The construction industry has suffered until recently from a technology bypass, looking instead to rely on centuries-old processes in order to manage business projects that are becoming increasingly more complex and demanding while also requiring a faster execution time.
Building Information Modelling is changing this old-fashioned process by industrialising construction and creating off-site assembly lines for manufacturing modules which can then simply be assembled by a leaner on-site team. The development of BIM goes further than the simple planning and design section of a project and stretches throughout the building life cycle. This technology helps to support processes such as cost management, construction management, project management and facility operation.
Those who participate in the building process are being constantly pressured to deliver successful projects while having to cope with tighter budgets, limited manpower and accelerated schedules. Therefore, the use of a manufacturing process that delivers all of the components for a building off site, quickly and for lower costs and risks of delay is a great new way to adapt and overcome the challenges in the industry.
BIM can be used to bridge the information loss that can be associated with handling a project from a design team, to construction tool and then on to the building owner/operator, by allowing each group to add to the combined information as well as reference back to the information that has been sourced from other locations. This is beneficial later on for a facility owner and operator.

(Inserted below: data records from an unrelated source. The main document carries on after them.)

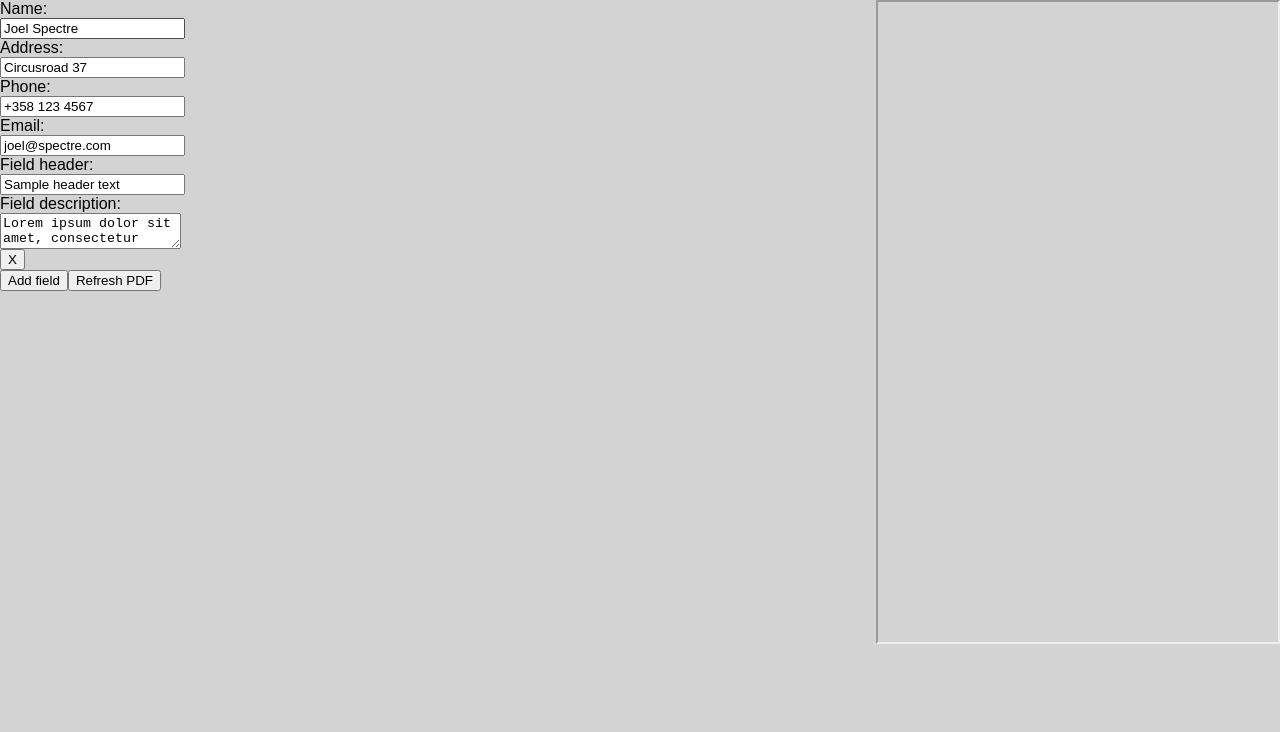
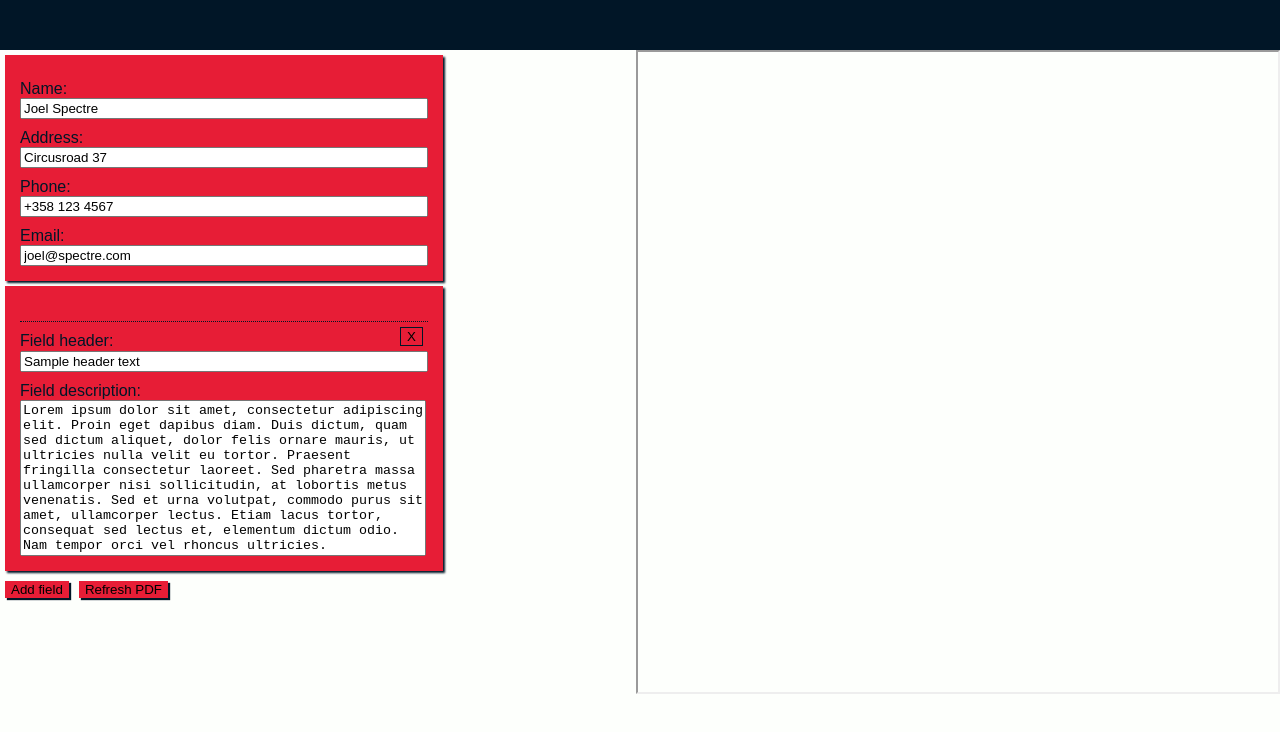
Before and after one commit to miolfo/cv-generator, a React (Create React App) app: page / in a window 1280 px wide. Both pictures are taken after a click on the button "Add field". Shown: the top 732 px of the page. Built offline with nearby package versions, Linux system fonts and the light colour scheme.

Commit message:
Added simple styling

```diff
--- a/src/App.css
+++ b/src/App.css
@@ -1,10 +1,78 @@
+/*
+  PALETTE:
+011627
+FDFFFC
+
+2EC4B6
+E71D36
+FF9F1C
+*/
+
+body{
+  color: #011627;
+}
+
+button{
+  background: #E71D36;
+  border: none;
+  margin: 5px;
+  box-shadow: 2px 2px 1px #011627;
+}
+
+label{
+  margin-top: 10px;
+  display: block;
+}
+
+input[type=text]{
+  width: 400px;
+}
+
+textarea{
+  width: 400px;
+  resize: none;
+  height: 150px;
+}
+
 .app{
   height: 100vh;
-  background: lightgray;
+  background: #FDFFFC;
+}
+
+.header{
+  height: 50px;
+  background: #011627;
 }
 
 .left{
   float: left;
+}
+
+.user-info-form{
+  background: #E71D36;
+  padding: 15px;
+  margin: 5px;
+  box-shadow: 2px 2px 2px #011627;
+}
+
+.delete-large-field-button{
+  float: right;
+  box-shadow: none;
+  border: 1px solid #011627;
+
+}
+
+.large-field{
+  margin-top: 20px;
+  border-top: 1px dotted #011627;
+  width: 100%;
+}
+
+.large-fields{
+  background: #E71D36;
+  padding: 15px;
+  margin: 5px;
+  box-shadow: 2px 2px 2px #011627;
 }
 
 
@@ -13,7 +81,7 @@
 }
 
 .pdf-frame{
-  width: 30%;
+  width: 50%;
   min-width: 400px;
   height: 80vh
 }
--- a/src/App.js
+++ b/src/App.js
@@ -45,6 +45,8 @@ class App extends Component {
   render() {
     return (
       <div className='app'>
+        <div className='header'>
+        </div>
         <div className="left">
         <PdfForm
           userInfoChanged={this.userInfoChanged}
@@ -133,7 +135,9 @@ class PdfForm extends Component{
       <div>
         <UserInfoForm userInfoChanged={this.props.userInfoChanged} userName={this.props.userName}
         userAddress={this.props.userAddress} userPhone={this.props.userPhone} userEmail={this.props.userEmail}/>
-        {largeFields}
+        <div className="large-fields">
+          {largeFields}
+        </div>
         <button type="button" onClick={this.props.addLargeField}>Add field</button>
         <button type="button" onClick={this.props.refreshPdf}>Refresh PDF</button>
       </div>
@@ -147,7 +151,8 @@ class PdfForm extends Component{
 class LargeFieldForm extends Component{
   render(){
     return(
-    <form>
+    <form className="large-field">
+      <button className="delete-large-field-button" onClick={this.props.deleteLargeField}>X</button>
       <label>
         Field header:
         <input type="text" name="largeFieldHeader" onChange={this.props.largeFieldChanged} value={this.props.largeFieldHeader} className="default-text-input"/>
@@ -156,7 +161,6 @@ class LargeFieldForm extends Component{
         Field description:
         <textarea name="largeFieldText" onChange={this.props.largeFieldChanged} value={this.props.largeFieldText} className="default-text-input"/>
       </label>
-      <button onClick={this.props.deleteLargeField}>X</button>
     </form>
     );
   }
@@ -172,7 +176,7 @@ class UserInfoForm extends Component{
 
   render(){
     return (
-      <form>
+      <form className="user-info-form">
         <label>
           Name:
           <input type="text" name="name" value={this.props.userName} className="default-text-input" onChange={this.props.userInfoChanged}/>
@@ -187,7 +191,7 @@ class UserInfoForm extends Component{
         </label>
         <label>
           Email:
-          <input type="email" name="email" value={this.props.userEmail} className="default-text-input" onChange={this.props.userInfoChanged}/>
+          <input type="text" name="email" value={this.props.userEmail} className="default-text-input" onChange={this.props.userInfoChanged}/>
         </label>
       </form>
     );
@@ -201,12 +205,10 @@ class PdfPreview extends Component{
   render(){
     return(
     <div className='pdf-preview'>
-      <iframe className='pdf-frame' src={this.props.pdf} />
+      <iframe className='pdf-frame' src={this.props.pdf}width="" height="" border="0" />
     </div>
     );
   }
 }
 
-//Create dummydata
-
 export default App;
```
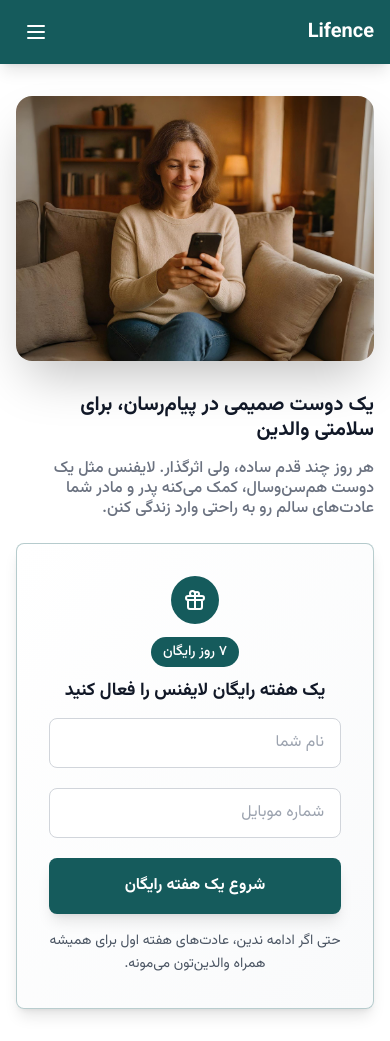
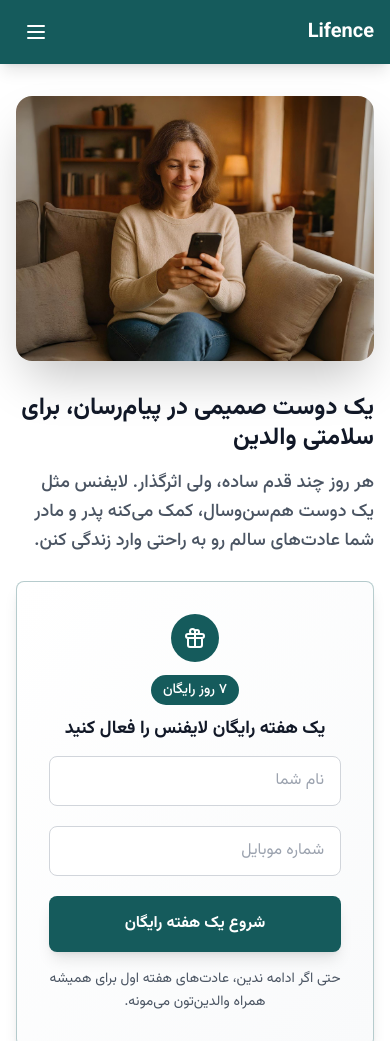
Before and after one commit to mahdi-vakili/lifence_landing_final, a plain HTML site: page index.html in a window 390 px wide. Shown: the top 1041 px of the page. Drawn offline with nearby package versions, Linux system fonts and the light colour scheme.

Commit message:
h1 made ok on mobile

```diff
--- a/index.html
+++ b/index.html
@@ -177,11 +177,11 @@
                 <div class="w-full lg:w-1/2 text-right space-y-6 lg:space-y-8">
                     <!-- Headlines -->
                     <div class="space-y-4">
-                    <h1 class="text-xl sm:text-2xl md:text-3xl lg:text-4xl font-bold text-gray-900 leading-tight">
+                    <h1 class="text-2xl sm:text-3xl md:text-4xl lg:text-5xl font-bold text-gray-900 leading-tight">
                             یک دوست صمیمی در پیام‌رسان، برای سلامتی والدین‌
                     </h1>
 
-                        <h2 class="text-base sm:text-lg md:text-xl font-medium text-gray-500 leading-tight">
+                        <h2 class="text-lg sm:text-xl md:text-2xl font-medium text-gray-600 leading-relaxed">
                             هر روز چند قدم ساده، ولی اثرگذار. لایفنس مثل یک دوست هم‌سن‌وسال، کمک می‌کنه پدر و مادر شما عادت‌های سالم رو به راحتی وارد زندگی کنن.
                         </h2>
                     </div>
```
Lines whose indentation alone changed are shown as unchanged.
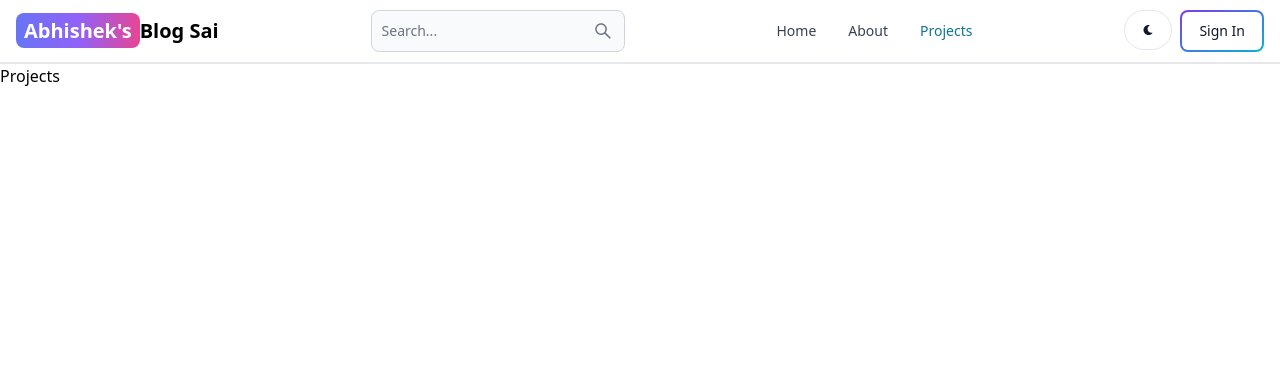
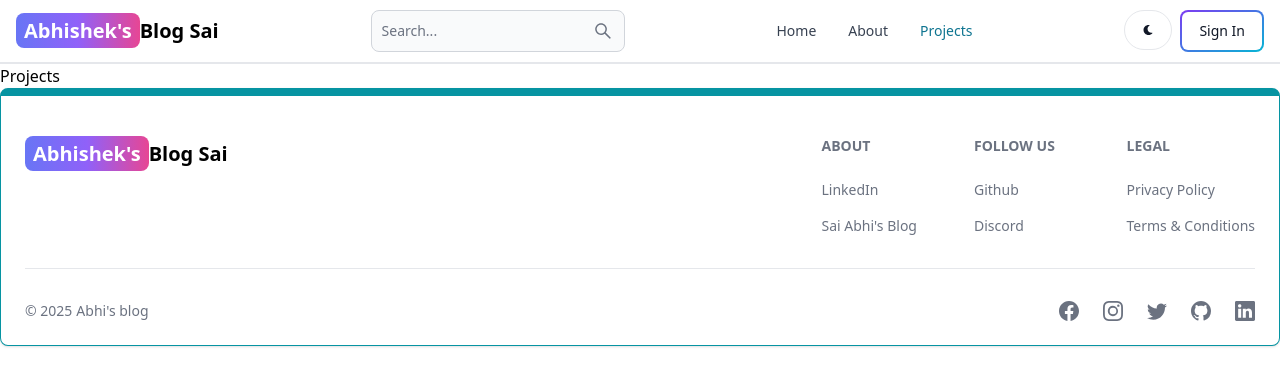
Before and after one commit to abhishekrithik/mern-blog, a React (Vite) app in the folder client/: page /projects in a window 1280 px wide. Shown: the top 386 px of the page. Built offline with nearby package versions, Linux system fonts and the light colour scheme.

Commit message:
create the footer component

```diff
--- a/client/src/App.jsx
+++ b/client/src/App.jsx
@@ -1,5 +1,6 @@
 import { BrowserRouter, Routes, Route } from 'react-router-dom'
 import Header from './components/Header'
+import Footer from './components/Footer'
 import Home from './pages/Home'
 import About from './pages/About'
 import Signin from './pages/Signin'
@@ -20,6 +21,7 @@
         <Route path="/projects" element={<Projects/>}/>
 
     </Routes>
+       <Footer/>
     </BrowserRouter>
 )
 }
--- /dev/null
+++ b/client/src/components/Footer.jsx
@@ -0,0 +1,86 @@
+import { Footer } from "flowbite-react";
+import { Link } from "react-router-dom";
+import { BsFacebook, BsInstagram, BsTwitter, BsGithub, BsLinkedin } from 'react-icons/bs';
+
+export default function FooterCom() {
+  return (
+    <Footer container className='border border-t-8 border-teal-500'>
+      <div className="w-full max-w-7xl mx-auto">
+        <div className="grid w-full justify-between sm:flex md:grid-cols-1">
+          <div className="mt-5">
+            <Link
+              to='/'
+              className='self-center whitespace-nowrap text-lg sm:text-xl font-semibold dark:text-white'
+            >
+              <span className='px-2 py-1 bg-gradient-to-r from-indigo-500 via-purple-500 to-pink-500 rounded-lg text-white'>
+                Abhishek's
+              </span>
+              Blog Sai
+            </Link>
+          </div>
+          <div className="grid grid-cols-2 gap-8 mt-4 sm:grid-cols-3 sm:gap-6">
+            {/* About */}
+            <div>
+              <Footer.Title title='About' />
+              <Footer.LinkGroup col>
+                <Footer.Link
+                  href="https://www.linkedin.com/in/abhishek-gnanasekar-888622211/"
+                  target='_blank'
+                  rel='noopener noreferrer'
+                >
+                  LinkedIn
+                </Footer.Link>
+                <Footer.Link
+                  href="/about"
+                  target='_blank'
+                  rel='noopener noreferrer'
+                >
+                  Sai Abhi's Blog
+                </Footer.Link>
+              </Footer.LinkGroup>
+            </div>
+            {/* Follow us */}
+            <div>
+              <Footer.Title title='Follow us' />
+              <Footer.LinkGroup col>
+                <Footer.Link
+                  href="https://github.com/abhishekrithik"
+                  target='_blank'
+                  rel='noopener noreferrer'
+                >
+                  Github
+                </Footer.Link>
+                <Footer.Link href="#">
+                  Discord
+                </Footer.Link>
+              </Footer.LinkGroup>
+            </div>
+            {/* Legal */}
+            <div>
+              <Footer.Title title='Legal' />
+              <Footer.LinkGroup col>
+                <Footer.Link href="#">Privacy Policy</Footer.Link>
+                <Footer.Link href="#">Terms & Conditions</Footer.Link>
+              </Footer.LinkGroup>
+            </div>
+          </div>
+        </div>
+        <Footer.Divider />
+        <div className="w-full sm:flex sm:items-center sm:justify-between">
+          <Footer.Copyright
+            href="#"
+            by="Abhi's blog"
+            year={new Date().getFullYear()}
+          />
+          <div className="flex gap-6 sm:mt-0 mt-4 sm:justify-center">
+            <Footer.Icon href="#" icon={BsFacebook} />
+            <Footer.Icon href="#" icon={BsInstagram} />
+            <Footer.Icon href="#" icon={BsTwitter} />
+            <Footer.Icon href="https://github.com/abhishekrithik" icon={BsGithub} />
+            <Footer.Icon href="https://www.linkedin.com/in/abhishek-gnanasekar-888622211/" icon={BsLinkedin} />
+          </div>
+        </div>
+      </div>
+    </Footer>
+  );
+}
```
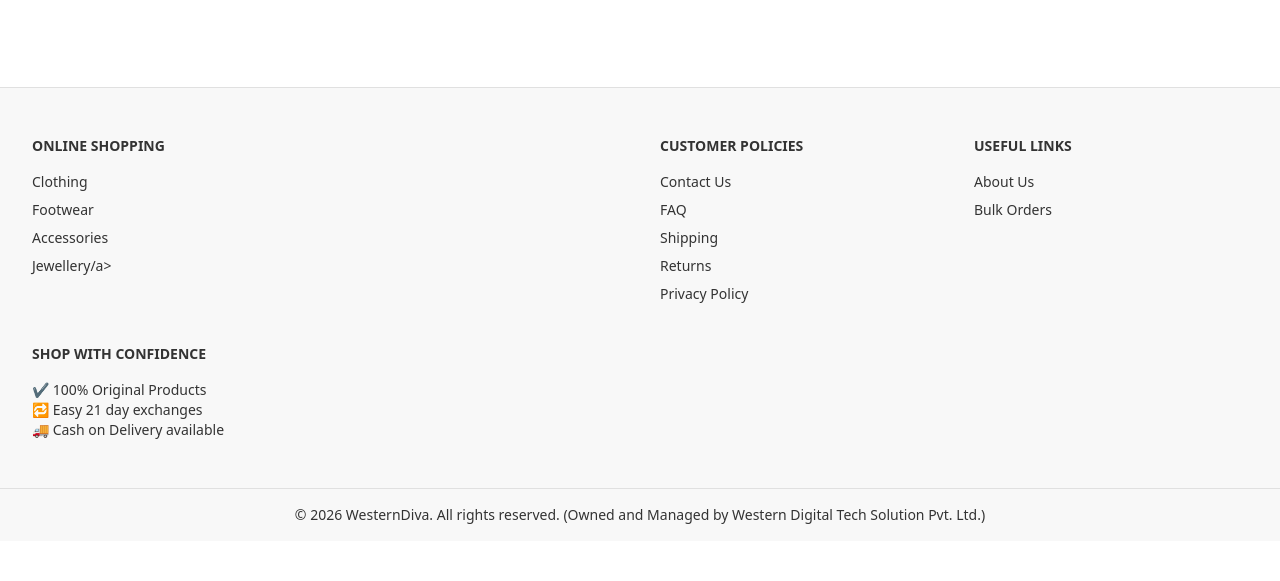
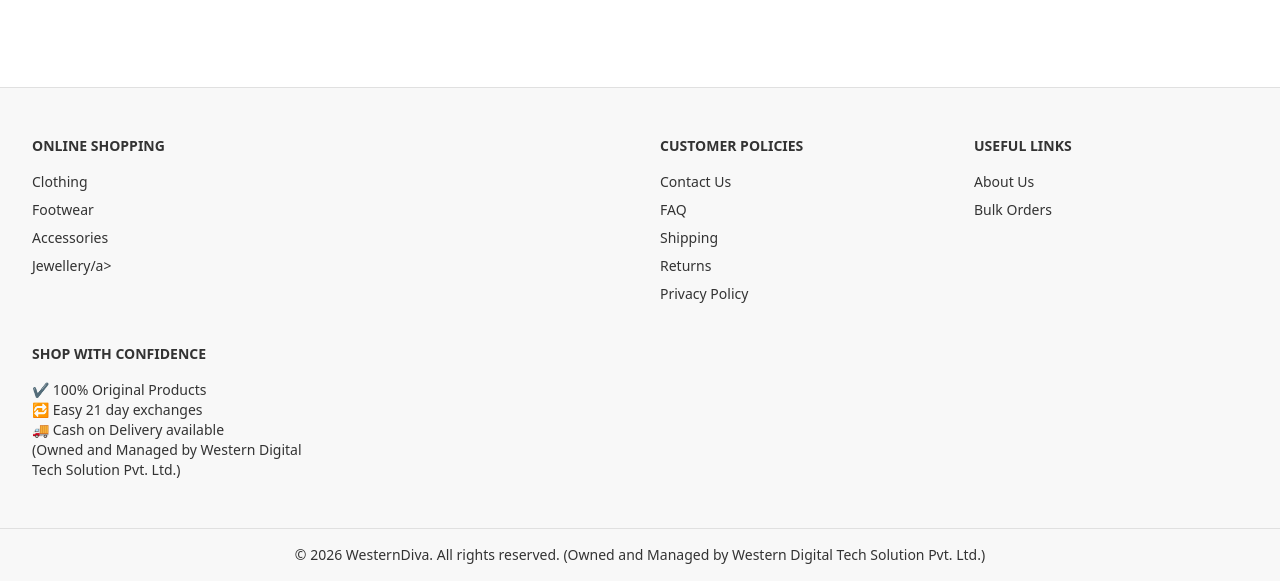
Before and after one commit to dekainmen/westerndigi, a website: page public/cart.html in a window 1280 px wide. Shown: the part 303-884 px from the top of the page. Before the commit the page ends 844 px from the top, so only its background shows below. Drawn offline with nearby package versions, Linux system fonts and the light colour scheme.

Commit message:
Update cart.html

```diff
--- a/public/cart.html
+++ b/public/cart.html
@@ -250,6 +250,7 @@
 <p>✔ 100% Original Products</p>
 <p>🔁 Easy 21 day exchanges</p>
 <p>🚚 Cash on Delivery available</p>
+<p>(Owned and Managed by Western Digital Tech Solution Pvt. Ltd.)<p>
 
 </div>
 
```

The business enterprise systems that are being driven by the development of BIM and an engineering ethos that has led to the development of high quality, large scale modular solutions designed in a virtual environment before being manufactured in a factory ad assembled on location can be revolutionary for the construction industry and offer a new market of manufacturing.